Visit Your Local PBS Station PBS Home PBS Home Programs A-Z TV Schedules Watch Video Donate Shop PBS Search PBS

TV Schedule
Alan Alda
For Educators
Previous Shows
Future Shows
Special Features

Chimps R Us

 
. .
Frontiers profile: Jane Goodall 4 pages: | 1 | 2 | 3 | 4 |

Photo of Jane Goodall and chimpsYoung Jane Goodall got her first job in Africa assisting renowned paleontologist Louis Leakey. Impressed with her knowledge of animals, Leakey suggested Goodall study chimpanzees at Tanzania's Gombe Stream Reserve. Once funding was arranged in 1960, the 26-year-old untrained animal enthusiast set off into the forest, and launched what would become the most comprehensive and revealing study of chimps in the wild. Alan Alda caught up with Goodall recently during one of many speaking tours.
- - - - - - - - - - - -

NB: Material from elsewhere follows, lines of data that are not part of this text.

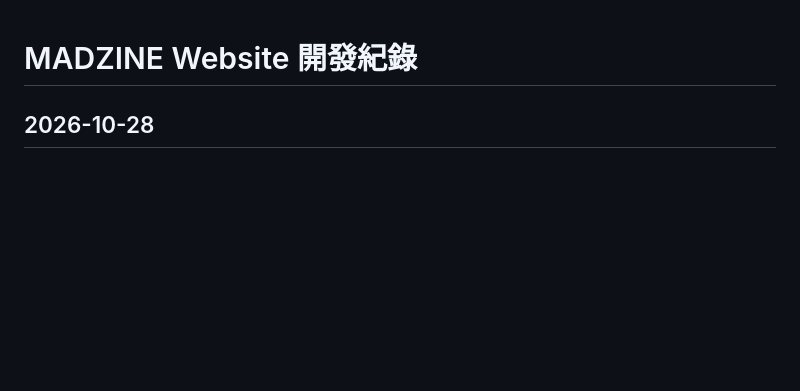
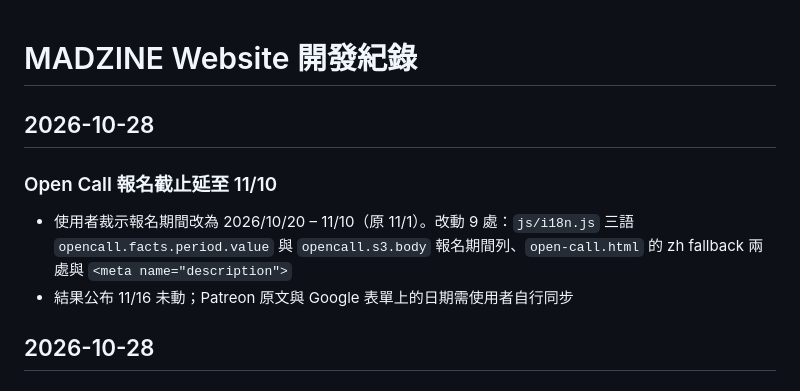
Before and after one commit to mmmmmmmadman/madzine-website, a Markdown page: DEVLOG.md, the part around the change. Rendered like a GitHub page; blank space fills up the shorter version.

Commit message:
devlog: Open Call 報名截止延至 11/10
Co-Authored-By: Claude Fable 5.1 <noreply@anthropic.com>
Claude-Session: https://claude.ai/code/session_011vFRwJY4zGxM2FnLCybhSr

```diff
--- a/DEVLOG.md
+++ b/DEVLOG.md
@@ -1,4 +1,11 @@
 # MADZINE Website 開發紀錄
+
+## 2026-10-28
+
+### Open Call 報名截止延至 11/10
+
+- 使用者裁示報名期間改為 2026/10/20 – 11/10（原 11/1）。改動 9 處：`js/i18n.js` 三語 `opencall.facts.period.value` 與 `opencall.s3.body` 報名期間列、`open-call.html` 的 zh fallback 兩處與 `<meta name="description">`
+- 結果公布 11/16 未動；Patreon 原文與 Google 表單上的日期需使用者自行同步
 
 ## 2026-10-28
 
```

BREAKING THE RULES

AA: I get the impression you saw things as they really were instead of through the prism of the stereotypes that were prevalent at the time. Everybody said they didn't make tools, but you saw them. What was the difference between what you did and what other people had done?

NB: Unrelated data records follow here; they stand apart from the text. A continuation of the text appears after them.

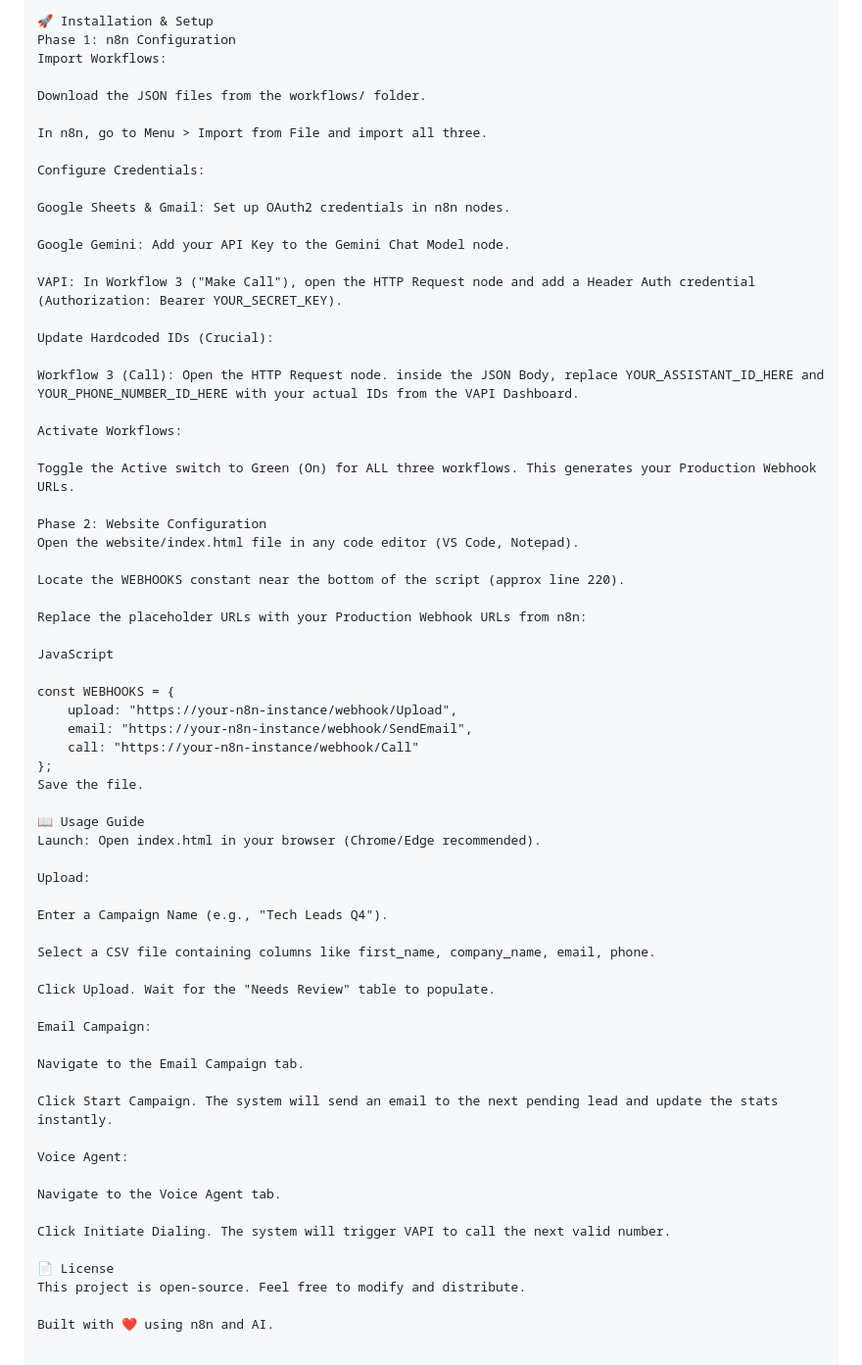
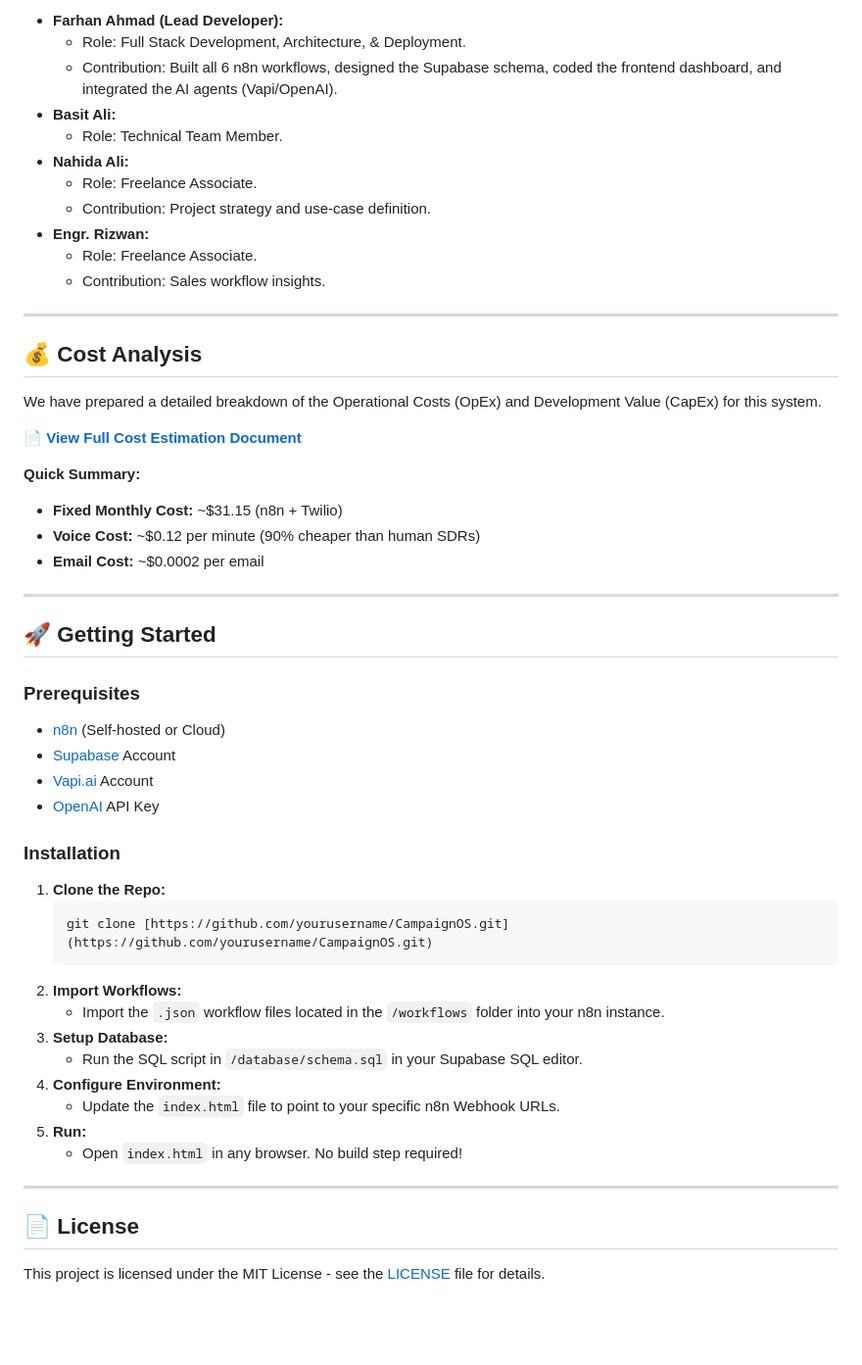
Before and after one commit to Farhanahmad-kust/CampaignOS, a Markdown page: README.md, the part around one of its changes. Shown at 98% size. Drawn GitHub-style; blank space fills up the shorter version.

Commit message:
Updated README
Updated project name and enhanced feature descriptions in README.

````diff
--- a/README.md
+++ b/README.md
@@ -54,68 +67,55 @@ Google AI Studio: An API Key for Gemini.
 
-🚀 Installation & Setup
-Phase 1: n8n Configuration
-Import Workflows:
+* **Farhan Ahmad (Lead Developer):**
+    * Role: Full Stack Development, Architecture, & Deployment.
+    * Contribution: Built all 6 n8n workflows, designed the Supabase schema, coded the frontend dashboard, and integrated the AI agents (Vapi/OpenAI).
+* **Basit Ali:**
+    * Role: Technical Team Member.
+* **Nahida Ali:**
+    * Role: Freelance Associate.
+    * Contribution: Project strategy and use-case definition.
+* **Engr. Rizwan:**
+    * Role: Freelance Associate.
+    * Contribution: Sales workflow insights.
 
-Download the JSON files from the workflows/ folder.
+---
 
-In n8n, go to Menu > Import from File and import all three.
+## 💰 Cost Analysis
 
-Configure Credentials:
+We have prepared a detailed breakdown of the Operational Costs (OpEx) and Development Value (CapEx) for this system.
 
-Google Sheets & Gmail: Set up OAuth2 credentials in n8n nodes.
+📄 **[View Full Cost Estimation Document](./COST_ESTIMATION.md)**
 
-Google Gemini: Add your API Key to the Gemini Chat Model node.
+**Quick Summary:**
+* **Fixed Monthly Cost:** ~$31.15 (n8n + Twilio)
+* **Voice Cost:** ~$0.12 per minute (90% cheaper than human SDRs)
+* **Email Cost:** ~$0.0002 per email
 
-VAPI: In Workflow 3 ("Make Call"), open the HTTP Request node and add a Header Auth credential (Authorization: Bearer YOUR_SECRET_KEY).
+---
 
-Update Hardcoded IDs (Crucial):
+## 🚀 Getting Started
 
-Workflow 3 (Call): Open the HTTP Request node. inside the JSON Body, replace YOUR_ASSISTANT_ID_HERE and YOUR_PHONE_NUMBER_ID_HERE with your actual IDs from the VAPI Dashboard.
+### Prerequisites
+* [n8n](https://n8n.io/) (Self-hosted or Cloud)
+* [Supabase](https://supabase.com/) Account
+* [Vapi.ai](https://vapi.ai/) Account
+* [OpenAI](https://openai.com/) API Key
 
-Activate Workflows:
+### Installation
+1.  **Clone the Repo:**
+    ```bash
+    git clone [https://github.com/yourusername/CampaignOS.git](https://github.com/yourusername/CampaignOS.git)
+    ```
+2.  **Import Workflows:**
+    * Import the `.json` workflow files located in the `/workflows` folder into your n8n instance.
+3.  **Setup Database:**
+    * Run the SQL script in `/database/schema.sql` in your Supabase SQL editor.
+4.  **Configure Environment:**
+    * Update the `index.html` file to point to your specific n8n Webhook URLs.
+5.  **Run:**
+    * Open `index.html` in any browser. No build step required!
 
-Toggle the Active switch to Green (On) for ALL three workflows. This generates your Production Webhook URLs.
+---
 
-Phase 2: Website Configuration
-Open the website/index.html file in any code editor (VS Code, Notepad).
+## 📄 License
 
-Locate the WEBHOOKS constant near the bottom of the script (approx line 220).
-
-Replace the placeholder URLs with your Production Webhook URLs from n8n:
-
-JavaScript
-
-const WEBHOOKS = {
-    upload: "https://your-n8n-instance/webhook/Upload",
-    email: "https://your-n8n-instance/webhook/SendEmail",
-    call: "https://your-n8n-instance/webhook/Call"
-};
-Save the file.
-
-📖 Usage Guide
-Launch: Open index.html in your browser (Chrome/Edge recommended).
-
-Upload:
-
-Enter a Campaign Name (e.g., "Tech Leads Q4").
-
-Select a CSV file containing columns like first_name, company_name, email, phone.
-
-Click Upload. Wait for the "Needs Review" table to populate.
-
-Email Campaign:
-
-Navigate to the Email Campaign tab.
-
-Click Start Campaign. The system will send an email to the next pending lead and update the stats instantly.
-
-Voice Agent:
-
-Navigate to the Voice Agent tab.
-
-Click Initiate Dialing. The system will trigger VAPI to call the next valid number.
-
-📄 License
-This project is open-source. Feel free to modify and distribute.
-
-Built with ❤️ using n8n and AI.
+This project is licensed under the MIT License - see the [LICENSE](LICENSE) file for details.
````
Also changed, not shown: other parts of README.md (+47 -34 lines).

I had this amazing teacher who taught me so much about animal behavior, and that was my dog Rusty.

JG: The first thing was that I had this love of animals, which lots of kids have, and this wonderful mother who encouraged me to follow my dream. All through my childhood, I had this amazing teacher who taught me so much about animal behavior, and that was my dog Rusty. He taught me that animals have personalities, minds and feelings. So when I got to Cambridge, I wasn't there because I wanted to be a scientist, I was there because Louis Leakey felt I needed a Ph.D. and he was right. But I didn't actually care about academia, and I knew they were talking rubbish. I knew they were wrong, so what I did at Cambridge was learn how to express what I knew in a way that did not leave me open to be attacked.

Photo of Jane amd Alan
Alan learns to speak "chimp" from Jane Goodall.  

I remember writing something about one of the young chimps, Fifi, a very special chimp. When her little brother was born, other chimps would come to play with him and she would be very angry and chase them away. I wrote that she was jealous. My supervisor said, 'But you can't say that, you don't know it.' I said, 'Well, I do.' He said, 'Well, this is how you must write it: Fifi behaved in such a way that had she been human, we would say she was jealous.' And this is very clever, because nobody can dispute that.


- - - - - - - - - - - -
4 pages: | 1 | 2 | 3 | 4 |

Photo: Jane Goodall Institute

return to show page

 

Chimps ObservedChimp NationsChimps Getting AlongChimp MindsChimps Under the Gun Teaching guide Science hotline video trailer Resources Contact Search Homepage Contact Search Homepage